ICYMI: Local Advocate Highlights Pediatric Cancer Legislation
Founder of Kids Shouldn’t Have Cancer Foundation, Kimberly Wade of Jerseyville, Illinois, recently published an opinion piece in The State Journal-Register and Alton Telegraph discussing the importance of recent legislation to fight pediatric cancer and help terminally ill patients.
Davis has been pushing for legislation that would provide more funding specifically for pediatric cancer. Congress recently passed multiple bills into law to increase funding for medical research, improve clinical trials for pediatric cancer, and opportunities for terminally ill patients.
Below are excerpts from Wade's opinion piece published last week:
As a mother who had her 8-year-old twin son die of brain cancer on Christmas Eve 2015, less than a year after his diagnosis, this legislation is extremely important to me and thousands of other parents who have heard their physician say “Your child has cancer.” Today, 43 children will be diagnosed with cancer. That is approximately two kindergarten classrooms. Devastatingly, seven of these children will die today and every day thereafter. My sweet son, Jonny, was one of them. However, these bills offer hope to those still living.
The Childhood Cancer Survivorship, Treatment, Access, and Research (STAR) Act, signed into law on June 5, 2018, expands funding to new research opportunities, track childhood cancer rates, and improve the quality of life for childhood cancer survivors.
Unfortunately, even after remission, two-thirds of the survivors will suffer long-term effects from the disease or treatment itself, which include secondary cancers and organ damage. This research will allow physicians to better care for these children as they age and establish a new program to explore innovative models of care for these childhood cancer survivors.
On May 30, 2018, the Right to Try Act was signed into law. This legislation allows terminally ill patients to access experimental medical treatments yet to receive approval by the Food and Drug Administration (FDA).
The Right to Try bill is significant for those who suffer from a terminally ill diagnosis and do not qualify for a clinical trial. This bill allows these patients to try an FDA unapproved drug in hopes that it will have substantial effect on their well-being.
Davis has urged Congress to pass, H.R. 133, to eliminate the Presidential Election Campaign Fund, which hasn't been used by any major candidate in more than 20 years. Instead these funds would go to pediatric cancer research and paying down the national debt. The bill would transfer $63 million to the 10-Year Pediatric Research Initiative Fund. H.R. 133 has passed the Committee on House Administration, which Davis is a member, but has yet to be passed by the House.

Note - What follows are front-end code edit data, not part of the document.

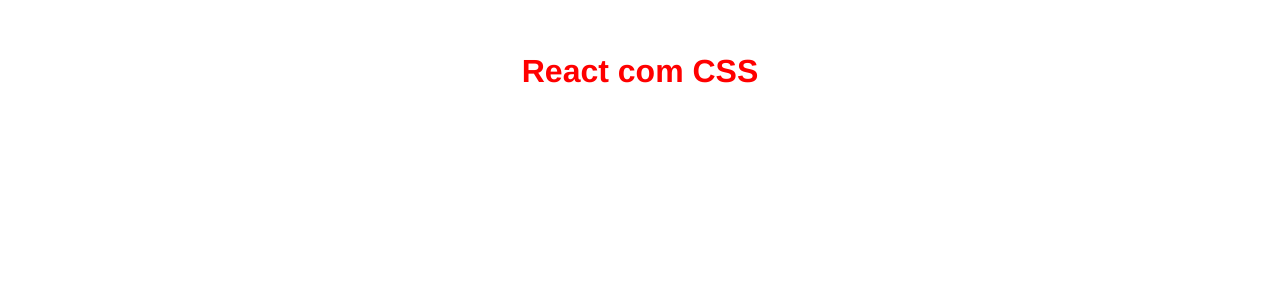
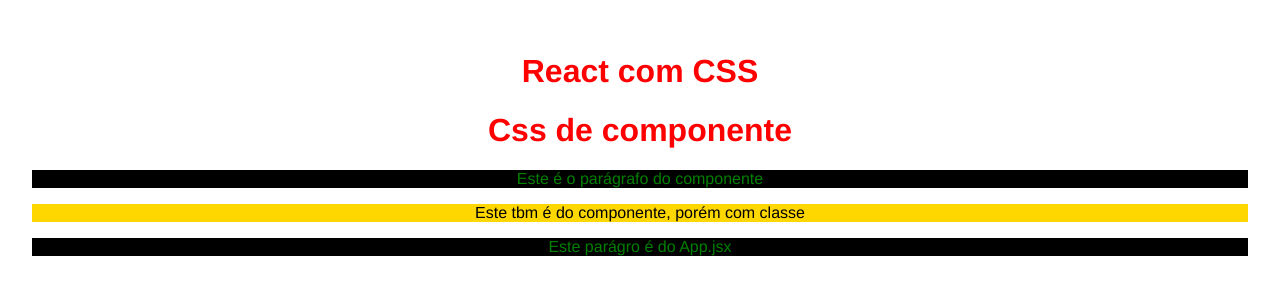
Before and after one commit to DouglasYHWH-Developer/React, a React (Vite) app in the folder introducao/aula_3/4_CSS_REACT/css/: page / in a window 1280 px wide. Shown: the top 300 px of the page. Built offline with nearby package versions, Linux system fonts and the light colour scheme.

Commit message:
Criação do compoente MyComponente e entendemos como utilizar o css global e de componente usando classes

```diff
--- a/introducao/aula_3/4_CSS_REACT/css/src/App.jsx
+++ b/introducao/aula_3/4_CSS_REACT/css/src/App.jsx
@@ -1,12 +1,17 @@
 import { useState } from 'react'
 import './App.css'
+import MyComponent from './components/MyComponent'
 
 function App() {
 
   return (
     <>
      <div className="App">
+      {/*CSS global */}
         <h1>React com CSS</h1>
+        {/*CSS de componente */}
+        <MyComponent />
+        <p>Este parágro é do App.jsx</p>
      </div>
     </>
   )
--- /dev/null
+++ b/introducao/aula_3/4_CSS_REACT/css/src/components/MyComponent.css
@@ -0,0 +1,10 @@
+p{
+    color: green;
+    background-color: #000;
+}
+
+.my-comp-paragraph{
+    color: #000;
+    background-color: gold;
+
+}
--- /dev/null
+++ b/introducao/aula_3/4_CSS_REACT/css/src/components/MyComponent.jsx
@@ -0,0 +1,14 @@
+import React from 'react';
+import "./MyComponent.css";
+
+const MyComponent = () => {
+  return (
+    <div>
+      <h1>Css de componente</h1>
+      <p>Este é o parágrafo do componente</p>
+      <p class="my-comp-paragraph">Este tbm é do componente, porém com classe</p>
+    </div>
+  )
+}
+
+export default MyComponent
```
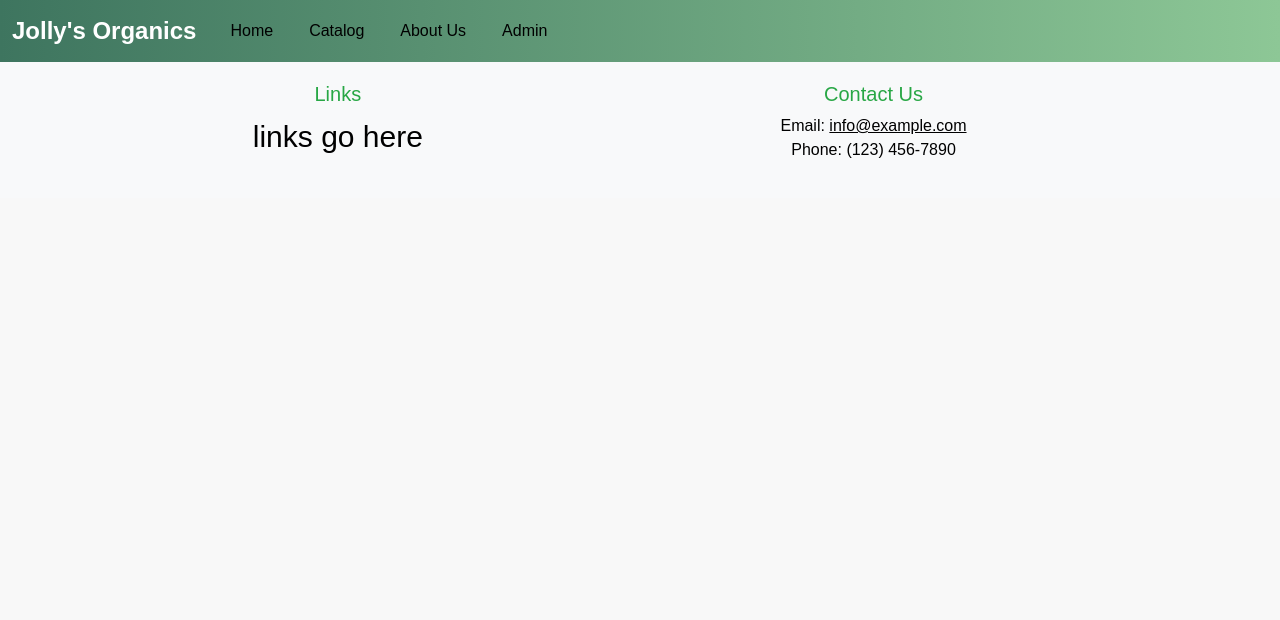
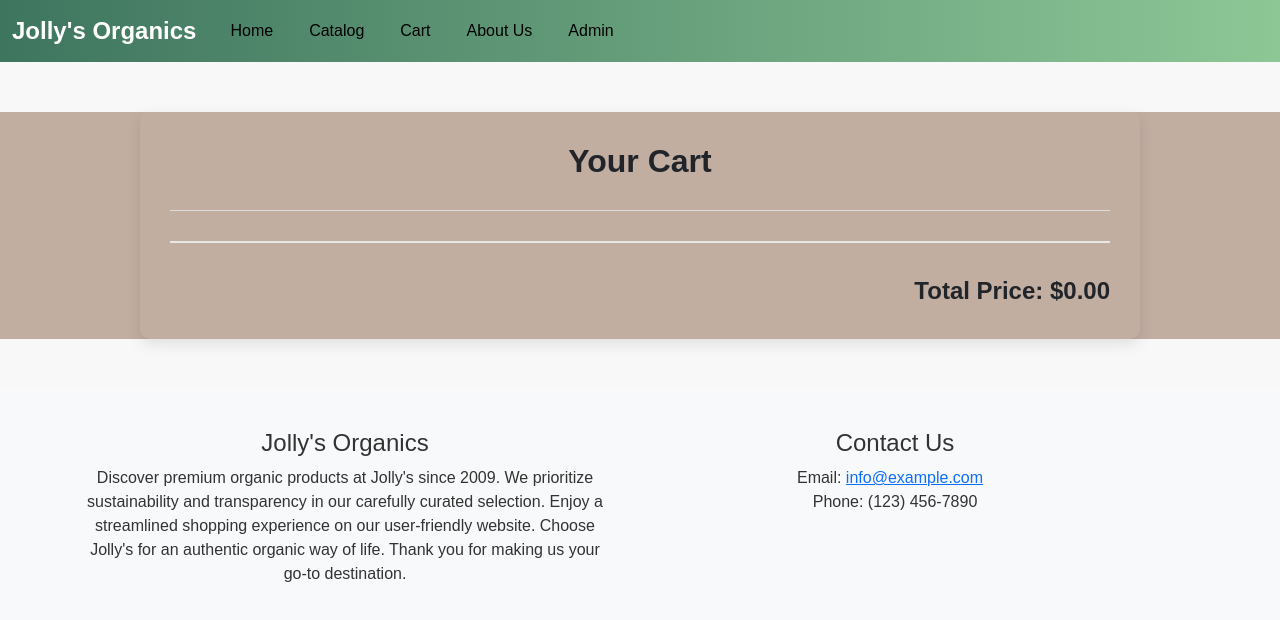
Before and after one commit to Tappy858/react_store109, a React (Create React App) app: page /cart in a window 1280 px wide. Shown: the top 620 px of the page. Built offline with nearby package versions, Linux system fonts and the light colour scheme.

Commit message:
intro110

```diff
--- a/src/App.js
+++ b/src/App.js
@@ -3,6 +3,7 @@ import "bootstrap/dist/js/bootstrap.bundle.min";
 import { BrowserRouter, Route, Routes } from "react-router-dom";
 import "./App.css";
 import About from "./pages/about";
+import Cart from "./pages/cart";
 import Catalog from "./pages/catalog";
 import Footer from "./components/footer";
 import Home from "./pages/home";
@@ -20,6 +21,7 @@ function App() {
             <Route path="/" element={<Home />} />
             <Route path="/about" element={<About />} />
             <Route path="/catalog" element={<Catalog />} />
+            <Route path="/cart" element={<Cart />} />
             <Route path="/admin" element={<Admin />} />
           </Routes>
         </main>
--- a/src/components/footer.css
+++ b/src/components/footer.css
@@ -1,43 +1,54 @@
-/* footer.css */
+/* Reset some default styling */
+body,
+h1,
+h2,
+h3,
+p {
+    margin: 0;
+    padding: 0;
+}
+
+/* Basic styling for the footer */
 .footer {
-    background-color: #343a40;
-    /* Set your desired background color */
-    color: black;
-    /* Set your desired text color */
-    padding: 20px 0;
-    /* Set padding as needed */
+    background-color: #f5f5f5;
+    padding: 40px 0;
+    color: #333;
 }
 
 .container {
     display: flex;
     justify-content: space-between;
+    flex-wrap: wrap;
 }
 
-.row {
-    width: 100%;
+/* Style for each column in the footer */
+.col-md-6 {
+    flex-basis: calc(50% - 20px);
+    margin-bottom: 20px;
 }
 
-.col-md-6 {
-    width: 48%;
-    /* Adjust width as needed */
+/* Responsive typography */
+h5 {
+    font-size: 1.5rem;
 }
 
-h5 {
-    color: #28a745;
-    /* Set your desired heading color */
+p {
+    font-size: 1rem;
 }
 
+/* Styling for the contact details */
 address {
-    color: black;
-    /* Set your desired text color */
+    font-style: normal;
 }
 
+/* Add some spacing for links */
 a {
-    color: black;
-    /* Set your desired link color */
+    margin-right: 10px;
 }
 
-a:hover {
-    text-decoration: underline;
-    /* Add underline on hover for links */
+/* Media query for small screens */
+@media screen and (max-width: 768px) {
+    .col-md-6 {
+        flex-basis: 100%;
+    }
 }
--- a/src/components/footer.jsx
+++ b/src/components/footer.jsx
@@ -6,8 +6,8 @@ function Footer(){
             <div className="container">
                 <div className="row">
                     <div className="col-md-6">
-                                <h5>Links</h5>
-                                <p>links go here</p>
+                        <h5>Jolly's Organics</h5>
+                        <p>Discover premium organic products at Jolly's since 2009. We prioritize sustainability and transparency in our carefully curated selection. Enjoy a streamlined shopping experience on our user-friendly website. Choose Jolly's for an authentic organic way of life. Thank you for making us your go-to destination.</p>
                     </div>
                     <div className="col-md-6">
                         <h5>Contact Us</h5>
@@ -19,6 +19,7 @@ function Footer(){
                 </div>
             </div>
         </footer>
+
             );
         }
 
--- a/src/components/navbar.jsx
+++ b/src/components/navbar.jsx
@@ -20,6 +20,9 @@ function Navbar() {
                             <Link className="nav-link active" aria-current="page"  to="/catalog">Catalog</Link>
                         </li>
                         <li className="nav-item">
+                            <Link className="nav-link active" aria-current="page"  to="/cart">Cart</Link>
+                        </li>
+                        <li className="nav-item">
                             <Link className="nav-link active" aria-current="page" to="/about">About Us</Link>
                         </li>
                         <li className="nav-item">
--- /dev/null
+++ b/src/pages/cart.css
@@ -0,0 +1,73 @@
+.cart {
+    max-width: 1000px;
+    margin: 50px auto;
+    padding: 30px;
+    border-radius: 10px;
+    box-shadow: 0 5px 15px rgba(0, 0, 0, 0.1);
+}
+
+.cart h1 {
+    font-size: 2em;
+    font-weight: 700;
+    text-align: center;
+    padding-bottom: 30px;
+    border-bottom: 1px solid #ddd;
+}
+
+.cart-item {
+    display: flex;
+    align-items: center;
+    padding: 20px;
+    border-bottom: 1px solid #eee;
+}
+
+.cart-item:last-child {
+    border-bottom: none;
+}
+
+.cart-item-image {
+    width: 150px;
+    height: 150px;
+    border-radius: 10px;
+    object-fit: cover;
+    margin-right: 30px;
+    box-shadow: 0 3px 10px rgba(0, 0, 0, 0.15);
+}
+
+.cart-item h4 {
+    font-weight: 500;
+    font-size: 1.25em;
+    color: #303030;
+}
+
+.cart-item-price {
+    font-size: 1em;
+    color: #888;
+}
+
+.cart-item button {
+    padding: 10px 15px;
+    border: none;
+    border-radius: 5px;
+    font-size: 0.8em;
+    margin-right: 10px;
+    transition: 0.3s all;
+    cursor: pointer;
+}
+
+.cart-item button:hover {
+    opacity: 0.9;
+}
+
+.total {
+    display: flex;
+    justify-content: flex-end;
+    margin-top: 30px;
+    padding-top: 30px;
+    border-top: 2px solid #e7e7e7;
+}
+
+.total strong {
+    font-size: 1.5em;
+    font-weight: 700;
+}
--- /dev/null
+++ b/src/pages/cart.jsx
@@ -0,0 +1,92 @@
+import DataService from "../services/dataService";
+import "./cart.css";
+import React, { useEffect, useState } from 'react';
+
+
+
+function Cart() {
+    const [cart, setCart] = useState([]);
+
+    useEffect(() => {
+        loadCart();
+    }, [setCart]);
+
+
+
+    function loadCart() {
+        try {
+            let service = new DataService();
+            let cartData = service.readCart();
+            setCart(cartData);
+        } catch (error) {
+            console.error("Error loading cart:", error);
+        }
+    }
+
+    function calculateItemTotal(item) {
+        return (item.price * item.quantity).toFixed(2);
+    }
+
+    function calculateTotalPrice() {
+        return cart.reduce((total, prod) => total + prod.price * prod.quantity, 0).toFixed(2);
+    }
+
+    function updateCart(newCart) {
+    try {
+        let service = new DataService();
+        // First, update React state
+        setCart(newCart);
+        // Then, save to local storage
+        service.saveCart(newCart);
+    } catch (error) {
+        console.error("Error updating cart:", error);
+    }
+}
+
+
+    function removeFromCart(productId) {
+        const updatedCart = cart.filter(item => item.id !== productId);
+        updateCart(updatedCart);
+    }
+
+    function incrementQuantity(productId) {
+        const updatedCart = cart.map(item =>
+            item.id === productId ? { ...item, quantity: item.quantity + 1 } : item
+        );
+        updateCart(updatedCart);
+    }
+
+    function decrementQuantity(productId) {
+        const updatedCart = cart.map(item =>
+            item.id === productId ? { ...item, quantity: Math.max(item.quantity - 1, 1) } : item
+        );
+        updateCart(updatedCart);
+    }
+
+    return (
+        <div className="cart">
+            <h1>Your Cart</h1>
+            <div className="list">
+                {cart.map((prod) => (
+                    <div key={prod.id} className="cart-item">
+                        <img src={'./images/' + prod.image} className="cart-item-image" alt={prod.title} />
+                        <div className="cart-item-info">
+                            <div>{prod.title}</div>
+                            <div>Quantity: {prod.quantity}</div>
+                            <div>Price: ${prod.price.toFixed(2)}</div>
+                            <div>Total: ${calculateItemTotal(prod)}</div>
+                            <button onClick={() => removeFromCart(prod.id)}>Remove</button>
+                            <button onClick={() => incrementQuantity(prod.id)}>+</button>
+                            <button onClick={() => decrementQuantity(prod.id)} disabled={prod.quantity === 1}>-</button>
+                        </div>
+                    </div>
+                ))}
+            </div>
+            <div className="total">
+                <strong>Total Price: ${calculateTotalPrice()}</strong>
+            </div>
+        </div>
+    );
+}
+
+export default Cart;
--- a/src/services/dataService.js
+++ b/src/services/dataService.js
@@ -43,29 +43,37 @@ let catalog = [
   },
 ];
 
+const CART_KEY = "cart";
+
 class DataService {
   getProducts() {
     return catalog;
   }
 
   addToCart(prod) {
-    // add a product to local storage
-    // local storage supports string key-value pairs
     let cart = this.readCart();
     cart.push(prod);
 
     const jsonCart = JSON.stringify(cart);
-    localStorage.setItem("cart", jsonCart);
+    localStorage.setItem(CART_KEY, jsonCart);
   }
 
   readCart() {
-    // reads the cart from local storage
-    const jsonCart = localStorage.getItem("cart");
+    const jsonCart = localStorage.getItem(CART_KEY);
     if (jsonCart) {
       return JSON.parse(jsonCart);
     } else {
       return []; // empty cart
     }
   }
+
+  removeItem(prodId) {
+    let cart = this.readCart();
+    const updatedCart = cart.filter((item) => item._id !== prodId);
+
+    const jsonCart = JSON.stringify(updatedCart);
+    localStorage.setItem(CART_KEY, jsonCart);
+  }
 }
+
 export default DataService;
```
Lines whose indentation alone changed are shown as unchanged.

We need to continue to push government and assist public charities in raising funds to increase pediatric cancer research funding. Our children need help for their voices to be heard. As my son, Jonny, said before he passed, “If they want me to be a man, they have to help me be a man.”
And Rep. Davis is doing just that. Last year, he voted to eliminate the Presidential Election Campaign Fund and use those existing funds toward pediatric cancer research and paying down the national debt…
I would like to thank Rep. Davis and all other legislators for pushing these bills through and making a difference for those who are suffering. I am thankful that the president signed the Right to Try bill and the STAR Act into law so that patients can start to reap the benefits and pediatric cancer can be researched further in hopes of finding better treatments and ultimately a cure.
Davis first met the Wade family in September 2015. Read the entire piece in The State Journal-Register and Alton Telegraph.